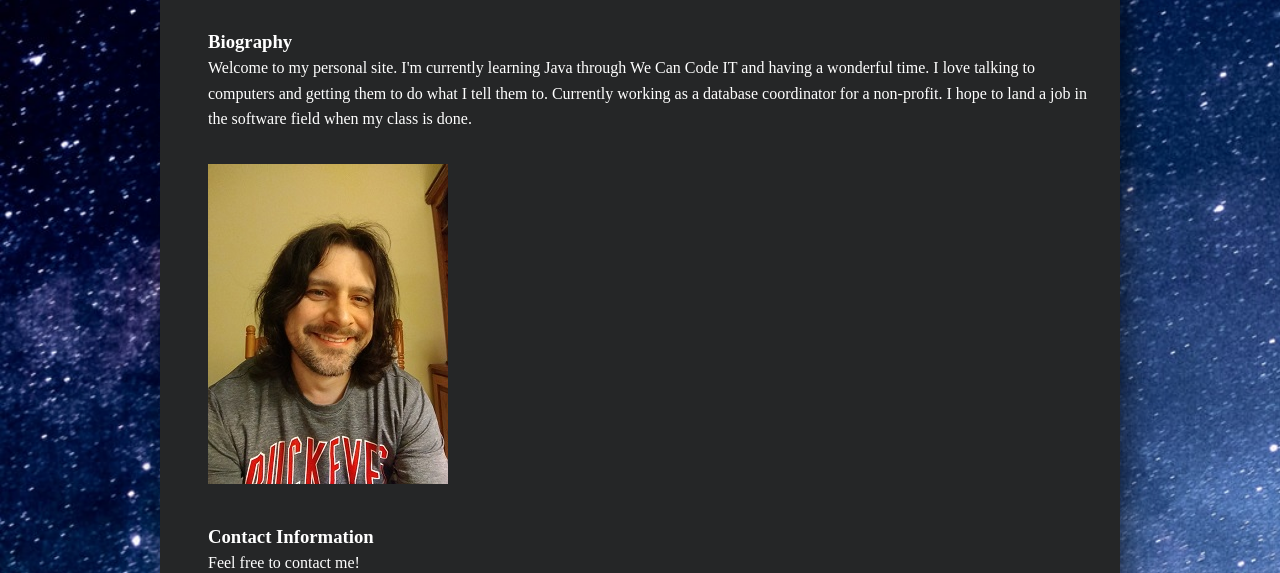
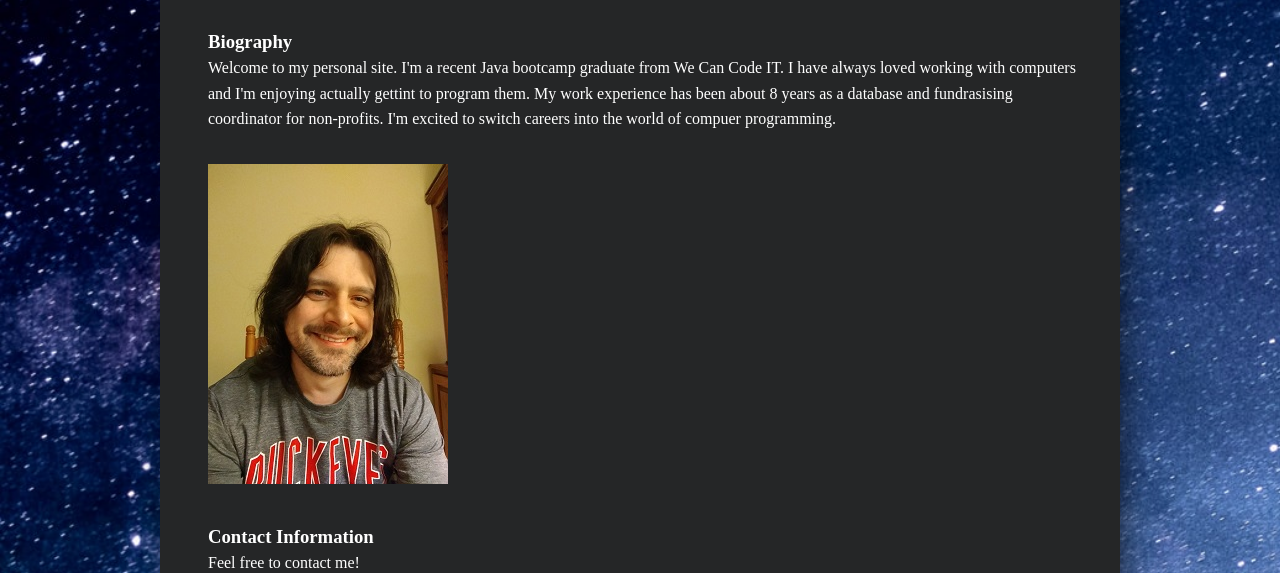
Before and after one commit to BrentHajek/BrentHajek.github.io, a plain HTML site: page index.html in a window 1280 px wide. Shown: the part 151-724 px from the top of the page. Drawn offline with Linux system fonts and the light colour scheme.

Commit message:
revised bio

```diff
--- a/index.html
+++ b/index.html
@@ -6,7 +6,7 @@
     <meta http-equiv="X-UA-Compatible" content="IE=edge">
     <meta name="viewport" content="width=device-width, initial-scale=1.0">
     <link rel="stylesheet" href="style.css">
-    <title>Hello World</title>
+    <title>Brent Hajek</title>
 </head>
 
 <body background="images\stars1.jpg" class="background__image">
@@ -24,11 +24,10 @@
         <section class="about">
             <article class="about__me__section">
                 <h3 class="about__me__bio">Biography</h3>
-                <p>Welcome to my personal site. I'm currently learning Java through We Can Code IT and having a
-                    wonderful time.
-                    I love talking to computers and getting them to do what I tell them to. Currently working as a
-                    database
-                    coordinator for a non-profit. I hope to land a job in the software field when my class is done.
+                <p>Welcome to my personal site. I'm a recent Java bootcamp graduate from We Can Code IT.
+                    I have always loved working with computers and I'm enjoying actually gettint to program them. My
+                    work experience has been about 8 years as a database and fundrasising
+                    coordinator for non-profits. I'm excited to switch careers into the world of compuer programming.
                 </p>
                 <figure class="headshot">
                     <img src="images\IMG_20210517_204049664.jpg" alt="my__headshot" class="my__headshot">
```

-*-

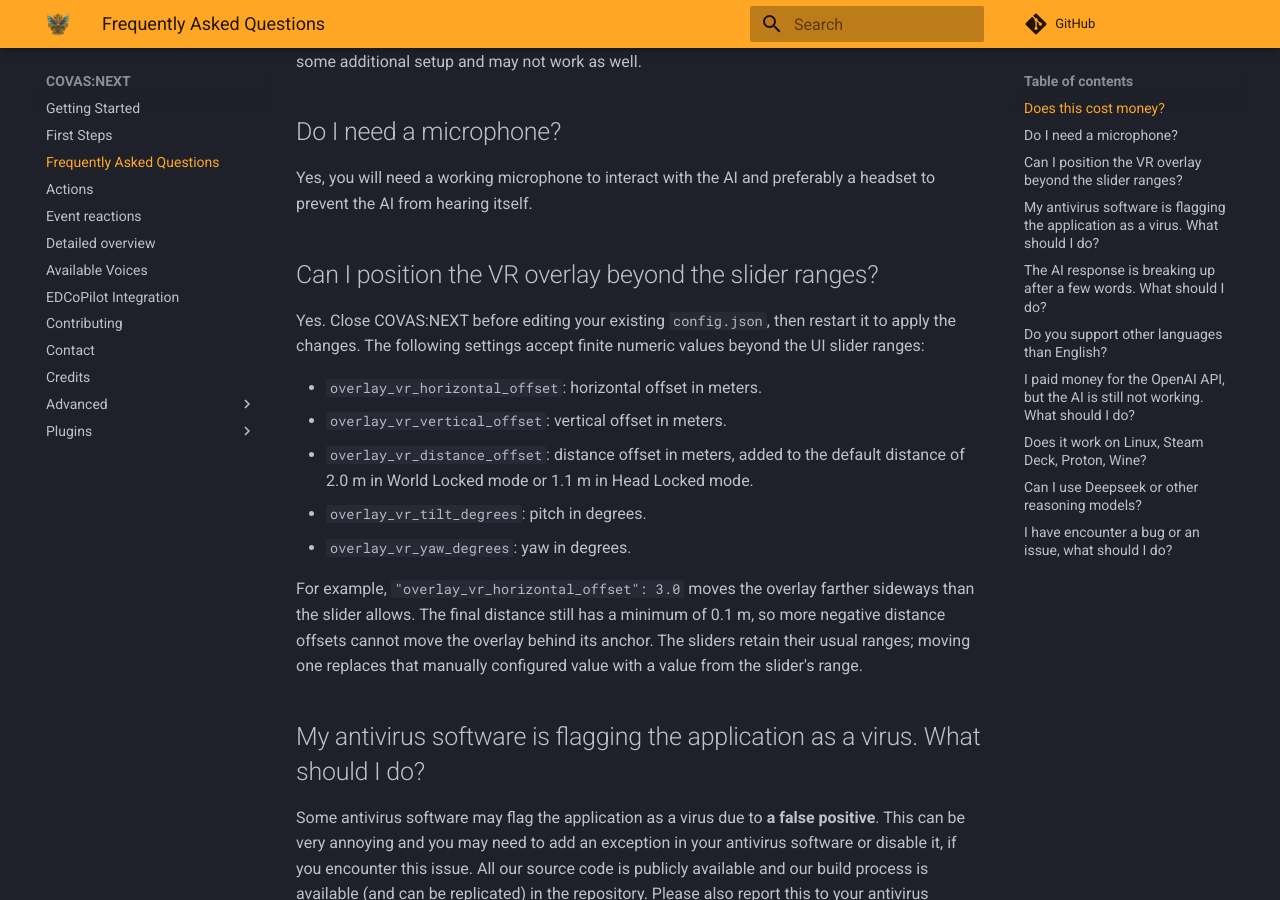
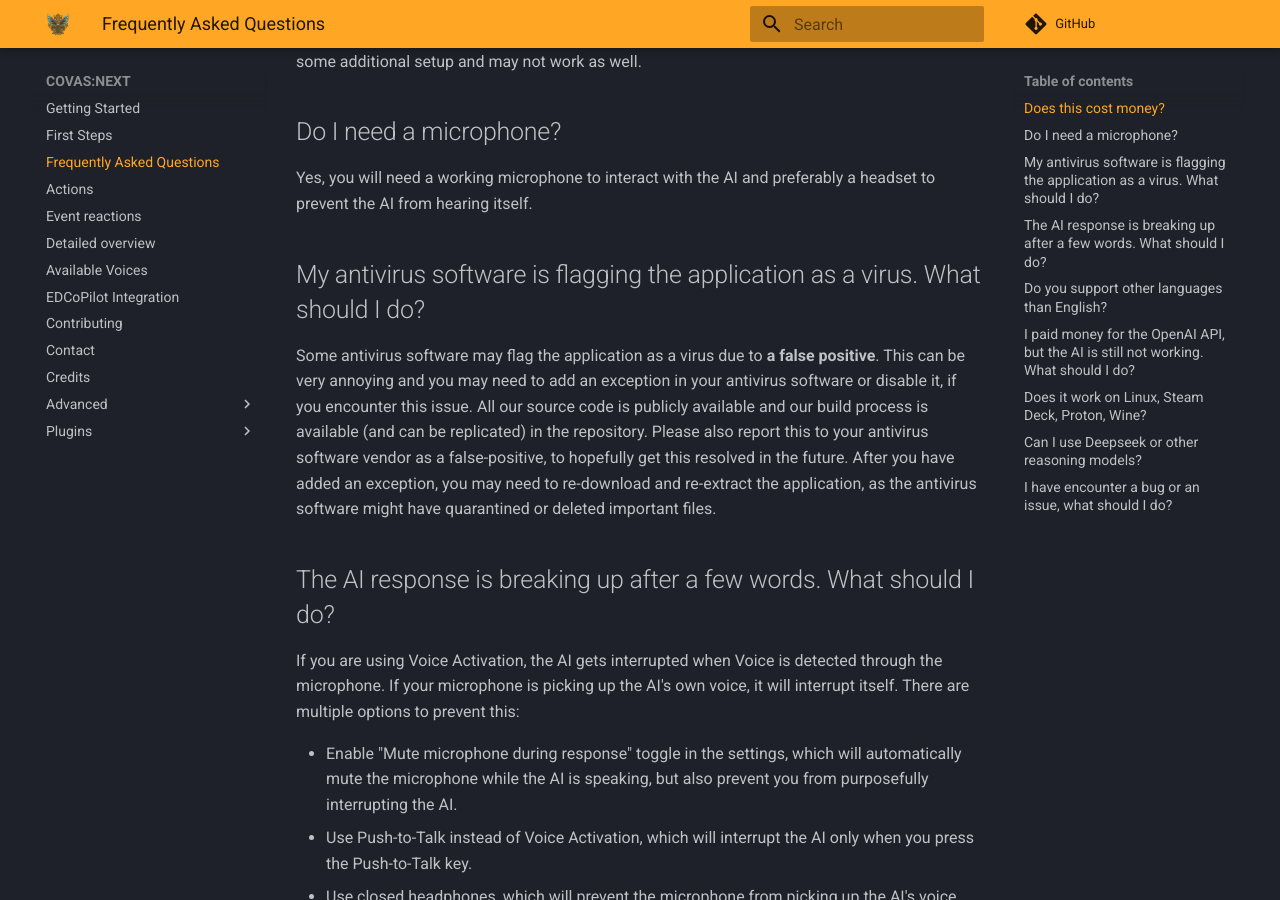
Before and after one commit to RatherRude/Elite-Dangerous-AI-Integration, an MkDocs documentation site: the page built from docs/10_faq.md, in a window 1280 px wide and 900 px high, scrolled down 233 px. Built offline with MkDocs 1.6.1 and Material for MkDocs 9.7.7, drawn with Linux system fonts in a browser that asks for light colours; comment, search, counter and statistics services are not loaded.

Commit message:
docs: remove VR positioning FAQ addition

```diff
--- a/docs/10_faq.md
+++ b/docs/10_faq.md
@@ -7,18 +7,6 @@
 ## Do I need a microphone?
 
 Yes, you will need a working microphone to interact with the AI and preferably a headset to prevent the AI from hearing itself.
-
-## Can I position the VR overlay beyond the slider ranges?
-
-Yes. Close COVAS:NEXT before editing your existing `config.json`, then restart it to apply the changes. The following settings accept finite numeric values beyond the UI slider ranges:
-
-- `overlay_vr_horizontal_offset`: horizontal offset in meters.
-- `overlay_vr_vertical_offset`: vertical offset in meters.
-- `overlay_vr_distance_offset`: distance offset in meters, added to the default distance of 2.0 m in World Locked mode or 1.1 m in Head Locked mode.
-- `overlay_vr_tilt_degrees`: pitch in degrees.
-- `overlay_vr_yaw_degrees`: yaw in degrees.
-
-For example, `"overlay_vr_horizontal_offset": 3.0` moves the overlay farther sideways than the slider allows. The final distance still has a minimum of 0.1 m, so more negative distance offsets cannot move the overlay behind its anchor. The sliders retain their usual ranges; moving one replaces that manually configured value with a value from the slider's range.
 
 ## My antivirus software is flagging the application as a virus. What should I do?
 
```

-*-

Within the listing above, filter for lines holding the string "coordinator" and copy each one.

-                    coordinator for a non-profit. I hope to land a job in the software field when my class is done.
+                    coordinator for non-profits. I'm excited to switch careers into the world of compuer programming.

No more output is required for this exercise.